A fairly major renovation of the complex is also in the works. 

Kudos for the Nugget

Overshadowed by Revel’s ongoing woes was the impressive entry of Golden Nugget, which was transformed into a sparkling, upscale casino-hotel from the decaying carcass of what had been Trump Marina. Right now, it’s safe to say the Nugget is AyCee’s best-kept secret. That should change this year. 

A new marketing plan

The past year also saw the creation of the Atlantic City Alliance, an industry-sponsored marketing entity that wasted no time in creating the kind of non-gaming attractions that the city demands if it is to thrive in its post-east-coast-gaming-monopoly era. 

Among the ACA’s winning efforts were daredevil Nik Wallenda’s first post-Niagara Falls high-wire walk, and two seasonal light-show presentations on the façade of Boardwalk Hall.

Dice roll at Valley Forge

Eastern Pennsy got a new casino this year as well. The early spring saw the doors open at Valley Forge Casino Resort at the Valley Forge Convention Center complex.

As a “Category 3” operation, it is limited to 600 slot machines and 50 gaming tables, and has a $10 entrance fee for those not staying at one of the adjacent hotels or dining at a restaurant there.

As such, it can’t compete, revenue-wise, with Parx, the Sands, SugarHouse and Harrah’s Philadelphia (formerly Harrah’s Chester). But it does provide the Convention Center with a powerful lure for conventions and meetings, which is a main reason for its existence, as well as convenience gambling for residents of the western suburbs.

Another Philly license

Two-thousand-twelve also saw six proposals submitted for the second of two Philadelphia gaming licenses.
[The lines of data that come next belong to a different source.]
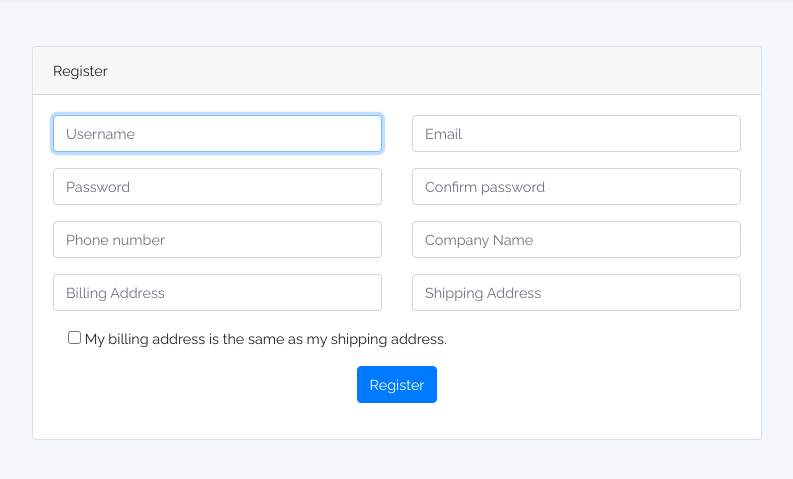
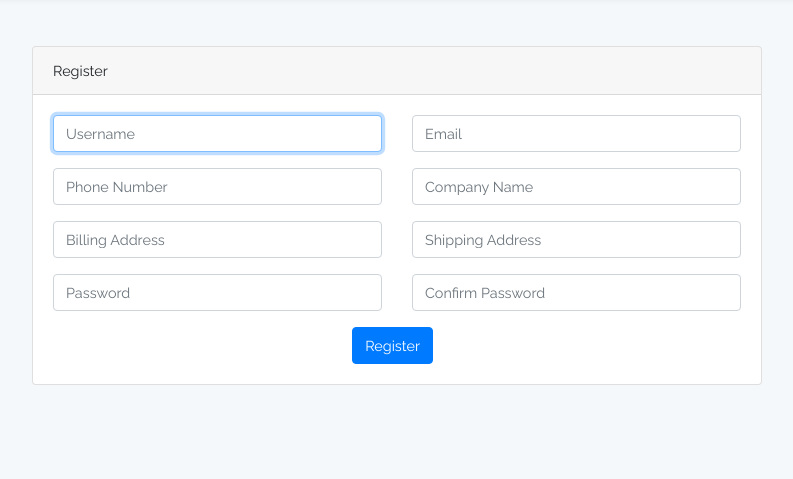
Before and after one commit to ETechCentreRepositories/hebeloft, a Laravel app: page /register in a window 1320 px wide. Shown: the part 55-534 px from the top of the page, without its empty margins (263-1056 px from the left). Run offline with Laravel 8, Linux system fonts and the light colour scheme; style sheets or scripts are compiled from the project's sources.

Commit message:
bug fixed

```diff
--- a/resources/views/auth/register.blade.php
+++ b/resources/views/auth/register.blade.php
@@ -13,102 +13,95 @@
                     <form method="POST" action="{{ route('register') }}">
                         @csrf
 
-                        {{-- <div class="form-group{{ $errors->has('username') ? ' has-error' : '' }}"> --}}
-                        <div class="form-group{{ $errors->has('username') ? ' has-error' : '' }}">
-                            <div class="row">
+                        <div class="form-group row">
+
                             <div class="col-md-6">
-                                    <input id="username" type="text" class="form-control" name="username" placeholder="Username" value="{{ old('username') }}" required autofocus>
+                                <input id="name" type="text" class="form-control{{ $errors->has('name') ? ' is-invalid' : '' }}" name="name" value="{{ old('name') }}" placeholder="Username" required autofocus>
 
-                                    @if ($errors->has('username'))
-                                        <span class="help-block">
-                                            <strong>{{ $errors->first('username') }}</strong>
+                                @if ($errors->has('name'))
+                                    <span class="invalid-feedback">
+                                        <strong>{{ $errors->first('name') }}</strong>
                                     </span>
                                 @endif
                             </div>
+
                             <div class="col-md-6">
-                                    <input id="email" type="text" class="form-control" name="email" placeholder="Email" value="{{ old('email') }}" required autofocus>
-
+                                <input id="email" type="email" class="form-control{{ $errors->has('email') ? ' is-invalid' : '' }}" name="email" value="{{ old('email') }}" placeholder="Email" required>
                                 @if ($errors->has('email'))
-                                        <span class="help-block">
+                                    <span class="invalid-feedback">
                                         <strong>{{ $errors->first('email') }}</strong>
                                     </span>
                                 @endif
                             </div>
                         </div>
+
+                        <div class="form-group row">
+
+
+                            <div class="col-md-6">
+                                <input id="phone_number" type="text" class="form-control{{ $errors->has('phone_number') ? ' is-invalid' : '' }}" name="phone_number" value="{{ old('phone_number') }}" placeholder="Phone Number" required>
+
+                                @if ($errors->has('phone_number'))
+                                    <span class="invalid-feedback">
+                                        <strong>{{ $errors->first('phone_number') }}</strong>
+                                    </span>
+                                @endif
                             </div>
 
-                        <div class="form-group{{ $errors->has('password') ? ' has-error' : '' }}">
-                            <div class="row">
                             <div class="col-md-6">
-                                    <input id="password" type="password" class="form-control" name="password" placeholder="Password" required>
+                                <input id="company_name" type="text" class="form-control{{ $errors->has('company_name') ? ' is-invalid' : '' }}" name="company_name" value="{{ old('company_name') }}" placeholder="Company Name" required>
+
+                                @if ($errors->has('company_name'))
+                                    <span class="invalid-feedback">
+                                        <strong>{{ $errors->first('company_name') }}</strong>
+                                    </span>
+                                @endif
+                            </div>
+                        </div>
+
+                        <div class="form-group row">
+
+                            <div class="col-md-6">
+                                <input id="billing_address" type="text" class="form-control{{ $errors->has('billing_address') ? ' is-invalid' : '' }}" name="billing_address" value="{{ old('billing_address') }}" placeholder="Billing Address" required>
+
+                                @if ($errors->has('billing_address'))
+                                    <span class="invalid-feedback">
+                                        <strong>{{ $errors->first('billing_address') }}</strong>
+                                    </span>
+                                @endif
+                            </div>
+
+                            <div class="col-md-6">
+                                <input id="shipping_address" type="text" class="form-control{{ $errors->has('shipping_address') ? ' is-invalid' : '' }}" name="shipping_address" value="{{ old('shipping_address') }}" placeholder="Shipping Address" required>
+
+                                @if ($errors->has('shipping_address'))
+                                    <span class="invalid-feedback">
+                                        <strong>{{ $errors->first('shipping_address') }}</strong>
+                                    </span>
+                                @endif
+                            </div>
+                        </div>
+                        <div class="form-group row">
+                            <div class="col-md-6">
+                                <input id="password" type="password" class="form-control{{ $errors->has('password') ? ' is-invalid' : '' }}" name="password" placeholder="Password" required>
 
                                 @if ($errors->has('password'))
-                                        <span class="help-block">
+                                    <span class="invalid-feedback">
                                         <strong>{{ $errors->first('password') }}</strong>
                                     </span>
                                 @endif
                             </div>
+
                             <div class="col-md-6">
-                                    <input id="password-confirm" type="password" class="form-control" name="password_confirmation" placeholder="Confirm password" required>
-                                </div>
+                                <input id="password-confirm" type="password" class="form-control" name="password_confirmation" placeholder="Confirm Password" required>
                             </div>
                         </div>
 
-                        <div class="form-group">
-                            <div class="row">
-                                <div class="col-md-6">
-                                    <input id="number" type="number" class="form-control" name="number" placeholder="Phone number" value="{{ old('number') }}" required>
-
-                                    @if ($errors->has('number'))
-                                        <span class="help-block">
-                                            <strong>{{ $errors->first('number') }}</strong>
-                                        </span>
-                                    @endif
-                                </div>
-                                <div class="col-md-6">
-                                    <input id="company" type="company" class="form-control" name="company" placeholder="Company Name" value="{{ old('company') }}" required>
-
-                                    @if ($errors->has('company'))
-                                        <span class="help-block">
-                                            <strong>{{ $errors->first('company') }}</strong>
-                                        </span>
-                                    @endif
-                                </div>
-                            </div>
-                        </div>
-
-                        <div class="form-group">
-                            <div class="row">
-                                <div class="col-md-6">
-                                    <input id="billing" type="billing" class="form-control" name="billing" placeholder="Billing Address" value="{{ old('billing') }}" required>
-
-                                    @if ($errors->has('billing'))
-                                        <span class="help-block">
-                                            <strong>{{ $errors->first('billing') }}</strong>
-                                        </span>
-                                    @endif
-                                </div>
-                                <div class="col-md-6">
-                                    <input id="shipping" type="shipping" class="form-control" name="shipping" placeholder="Shipping Address" value="{{ old('shipping') }}" required>
-
-                                    @if ($errors->has('shipping'))
-                                        <span class="help-block">
-                                            <strong>{{ $errors->first('shipping') }}</strong>
-                                        </span>
-                                    @endif
-                                </div>
-                            </div>
-                        </div>
-
-                        <div class="form-group">
-                            <div class="col-md-12">
-                                <input type="checkbox" name="address" value="same"> My billing address is the same as my shipping address.<br>
-                            </div>
-                        </div>
-
-                        <div class="form-group">
-                            <div style="text-align:center">
-                                <button type="submit" class="btn btn-primary">Register</button>
+                        <div class="form-group row mb-0">
+                            <div class="col-md-12 offset-md-5">
+                                <button type="submit" class="btn btn-primary">
+                                    {{ __('Register') }}
+                                </button>
                             </div>
                         </div>
                     </form>
```
Also changed, not shown: app/User.php (+3 -7 lines), 1 other file. Lines whose indentation alone changed are shown as unchanged.
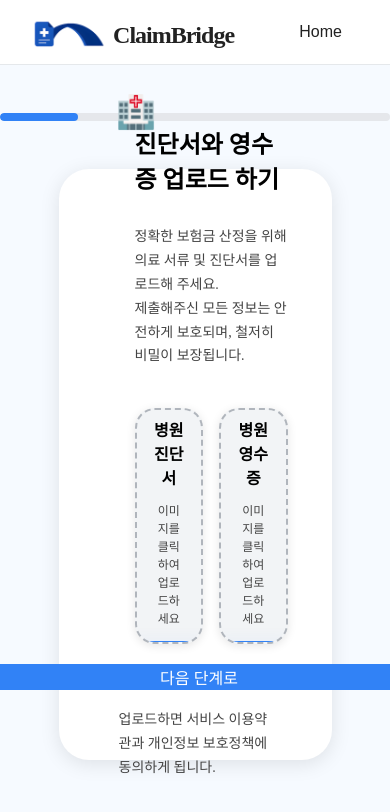
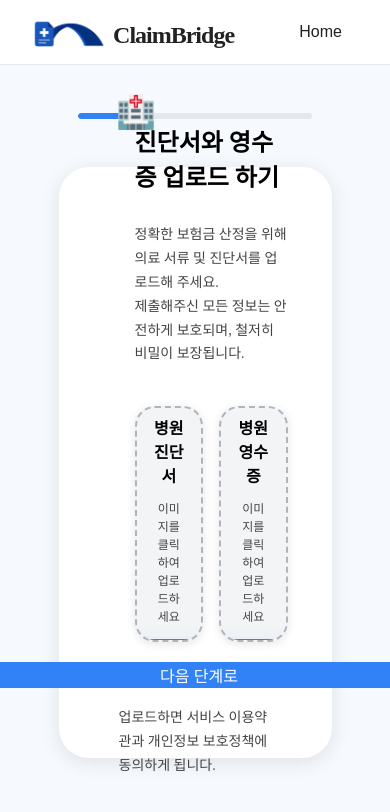
Before and after one commit to 2025-Summer-Bootcamp-Team-H/frontend, a React (Vite) app: page /Upload in a window 390 px wide. Shown: the top 812 px of the page. Built offline with nearby package versions, Linux system fonts and the light colour scheme; no server answers.

Commit message:
Design: progress bar 오류 수정

```diff
--- a/src/pages/Analysis.jsx
+++ b/src/pages/Analysis.jsx
@@ -11,18 +11,19 @@ import bedImg from '../assets/Upload/bed.png'
 import hospitalImg from '../assets/Upload/hospital.png'
 
 const ProgressBarWrapper = styled.div`
-  width: 100%;
+  width: 70vw;
   display: flex;
   align-items: center;
   padding: 0;
   margin-bottom: 0;
+  box-sizing: border-box;
 `
 
 const ProgressBar = styled.div`
   width: 100%;
-  height: 8px;
+  height: clamp(6px, 1.5vw, 8px);
   background-color: #e5e7eb;
-  border-radius: 4px;
+  border-radius: clamp(3px, 0.75vw, 4px);
   overflow: hidden;
   position: relative;
 `
@@ -31,7 +32,7 @@ const ProgressFill = styled.div`
   height: 100%;
   width: 40%;
   background-color: #3182f6;
-  border-radius: 4px;
+  border-radius: clamp(3px, 0.75vw, 4px);
   transition: width 1.5s ease;
 `
 const Title = styled.h1`
@@ -211,8 +212,7 @@ function Analysis() {
       >
         <ProgressBarWrapper
           style={{
-            width: '100%',
-            maxWidth: '900px',
+            width: '60vw',
             display: 'flex',
             justifyContent: 'center',
             margin: '0 auto',
--- a/src/pages/Complete.jsx
+++ b/src/pages/Complete.jsx
@@ -11,18 +11,19 @@ import happyImg from '../assets/Upload/happy.png'
 import { useState, useEffect } from 'react'
 
 const ProgressBarWrapper = styled.div`
-  width: 100%;
+  width: 70vw;
   display: flex;
   align-items: center;
   padding: 0;
   margin-bottom: 0;
+  box-sizing: border-box;
 `
 
 const ProgressBar = styled.div`
   width: 100%;
-  height: 8px;
+  height: clamp(6px, 1.5vw, 8px);
   background-color: #e5e7eb;
-  border-radius: 4px;
+  border-radius: clamp(3px, 0.75vw, 4px);
   overflow: hidden;
   position: relative;
 `
@@ -31,7 +32,7 @@ const ProgressFill = styled.div`
   height: 100%;
   width: 100%;
   background-color: #3182f6;
-  border-radius: 4px;
+  border-radius: clamp(3px, 0.75vw, 4px);
   transition: width 1.5s ease;
 `
 
@@ -88,8 +89,7 @@ function Complete() {
       >
         <ProgressBarWrapper
           style={{
-            width: '100%',
-            maxWidth: '900px',
+            width: '60vw',
             display: 'flex',
             justifyContent: 'center',
             margin: '0 auto',
--- a/src/pages/Diagnosis_edit.jsx
+++ b/src/pages/Diagnosis_edit.jsx
@@ -11,18 +11,19 @@ import bedImg from '../assets/Upload/bed.png'
 import wheelChairImg from '../assets/Upload/wheelchair.png'
 
 const ProgressBarWrapper = styled.div`
-  width: 100%;
+  width: 70vw;
   display: flex;
   align-items: center;
   padding: 0;
   margin-bottom: 0;
+  box-sizing: border-box;
 `
 
 const ProgressBar = styled.div`
   width: 100%;
-  height: 8px;
+  height: clamp(6px, 1.5vw, 8px);
   background-color: #e5e7eb;
-  border-radius: 4px;
+  border-radius: clamp(3px, 0.75vw, 4px);
   overflow: hidden;
   position: relative;
 `
@@ -31,7 +32,7 @@ const ProgressFill = styled.div`
   height: 100%;
   width: 60%;
   background-color: #3182f6;
-  border-radius: 4px;
+  border-radius: clamp(3px, 0.75vw, 4px);
   transition: width 1.5s ease;
 `
 const SubTitle = styled.h2`
@@ -301,8 +302,7 @@ function DiagnosisEdit() {
         >
           <ProgressBarWrapper
             style={{
-              width: '100%',
-              maxWidth: '900px',
+              width: '60vw',
               display: 'flex',
               justifyContent: 'center',
               margin: '0 auto',
@@ -409,8 +409,7 @@ function DiagnosisEdit() {
         >
           <ProgressBarWrapper
             style={{
-              width: '100%',
-              maxWidth: '900px',
+              width: '60vw',
               display: 'flex',
               justifyContent: 'center',
               margin: '0 auto',
@@ -486,8 +485,7 @@ function DiagnosisEdit() {
       >
         <ProgressBarWrapper
           style={{
-            width: '100%',
-            maxWidth: '900px',
+            width: '60vw',
             display: 'flex',
             justifyContent: 'center',
             margin: '0 auto',
--- a/src/pages/Receipt_edit.jsx
+++ b/src/pages/Receipt_edit.jsx
@@ -12,18 +12,19 @@ import wheelChairImg from '../assets/Upload/wheelchair.png'
 import legHurtImg from '../assets/Upload/leghurt.png'
 
 const ProgressBarWrapper = styled.div`
-  width: 100%;
+  width: 70vw;
   display: flex;
   align-items: center;
   padding: 0;
   margin-bottom: 0;
+  box-sizing: border-box;
 `
 
 const ProgressBar = styled.div`
   width: 100%;
-  height: 8px;
+  height: clamp(6px, 1.5vw, 8px);
   background-color: #e5e7eb;
-  border-radius: 4px;
+  border-radius: clamp(3px, 0.75vw, 4px);
   overflow: hidden;
   position: relative;
 `
@@ -32,7 +33,7 @@ const ProgressFill = styled.div`
   height: 100%;
   width: 80%;
   background-color: #3182f6;
-  border-radius: 4px;
+  border-radius: clamp(3px, 0.75vw, 4px);
   transition: width 1.5s ease;
 `
 const SubTitle = styled.h2`
@@ -303,8 +304,7 @@ function ReceiptEdit() {
         >
           <ProgressBarWrapper
             style={{
-              width: '100%',
-              maxWidth: '900px',
+              width: '60vw',
               display: 'flex',
               justifyContent: 'center',
               margin: '0 auto',
@@ -423,8 +423,7 @@ function ReceiptEdit() {
         >
           <ProgressBarWrapper
             style={{
-              width: '100%',
-              maxWidth: '900px',
+              width: '60vw',
               display: 'flex',
               justifyContent: 'center',
               margin: '0 auto',
@@ -512,8 +511,7 @@ function ReceiptEdit() {
       >
         <ProgressBarWrapper
           style={{
-            width: '100%',
-            maxWidth: '900px',
+            width: '60vw',
             display: 'flex',
             justifyContent: 'center',
             margin: '0 auto',
--- a/src/pages/Upload.jsx
+++ b/src/pages/Upload.jsx
@@ -226,18 +226,19 @@ const TopSection = styled.div`
 `
 
 const ProgressBarWrapper = styled.div`
-  width: 100%;
+  width: 70vw;
   display: flex;
   align-items: center;
   padding: 0;
   margin-bottom: 0;
+  box-sizing: border-box;
 `
 
 const ProgressBar = styled.div`
   width: 100%;
-  height: 8px;
+  height: clamp(6px, 1.5vw, 8px);
   background-color: #e5e7eb;
-  border-radius: 4px;
+  border-radius: clamp(3px, 0.75vw, 4px);
   overflow: hidden;
   position: relative;
 `
@@ -246,7 +247,7 @@ const ProgressFill = styled.div`
   height: 100%;
   width: 20%;
   background-color: #3182f6;
-  border-radius: 4px;
+  border-radius: clamp(3px, 0.75vw, 4px);
   transition: width 1.5s ease;
 `
 
@@ -430,8 +431,7 @@ function Upload() {
       >
         <ProgressBarWrapper
           style={{
-            width: '100%',
-            maxWidth: '900px',
+            width: '60vw',
             display: 'flex',
             justifyContent: 'center',
             margin: '0 auto',
```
Among the more interesting concepts are developer Bart Blatstein’s plans to incorporate the former Inquirer/Daily News building into a sprawling gambling-entertainment complex, and Congressman Bob Brady’s plans to have the City of Philadelphia partner with Penn National, a major gaming company, on a stadium-area casino-hotel.

Casino of the Year

A year ago, I would have bet the ranch this designation would have been assigned to Revel. After all, how could the expected “game-changer” not be the recipient? But as anyone who gambles knows, nothing is a lock (outside of death and taxes). Which is why for 2012, Borgata gets the nod.

The Big B earned it in a huge way. Remember, the “experts” were certain that it would bear the brunt of Revel’s entry, as it had pretty much cornered the market on the youthful, stylish and high-end customer base Revel targeted. 

But a funny thing happened on the way to 2013: Borgata, thanks, in some part, to a $50 million spruce-up of its 9-year-old hotel tower, kept its standing as the market leader. It overwhelmingly led the city in gross casino revenue, and it continued to be the premiere destination for musical and comedy acts throughout the year (although Revel did impress with two Kanye West engagements, The Eagles, Aerosmith, Barry Manilow and, best of all, Beyonce’s three Memorial Day weekend shows attended by, among others, First Lady Michelle Obama and her two daughters).

Rather than be plundered by Revel, Borgata exited 2012 with its status as Atlantic City’s signature property intact—a sterling accomplishment by any measure.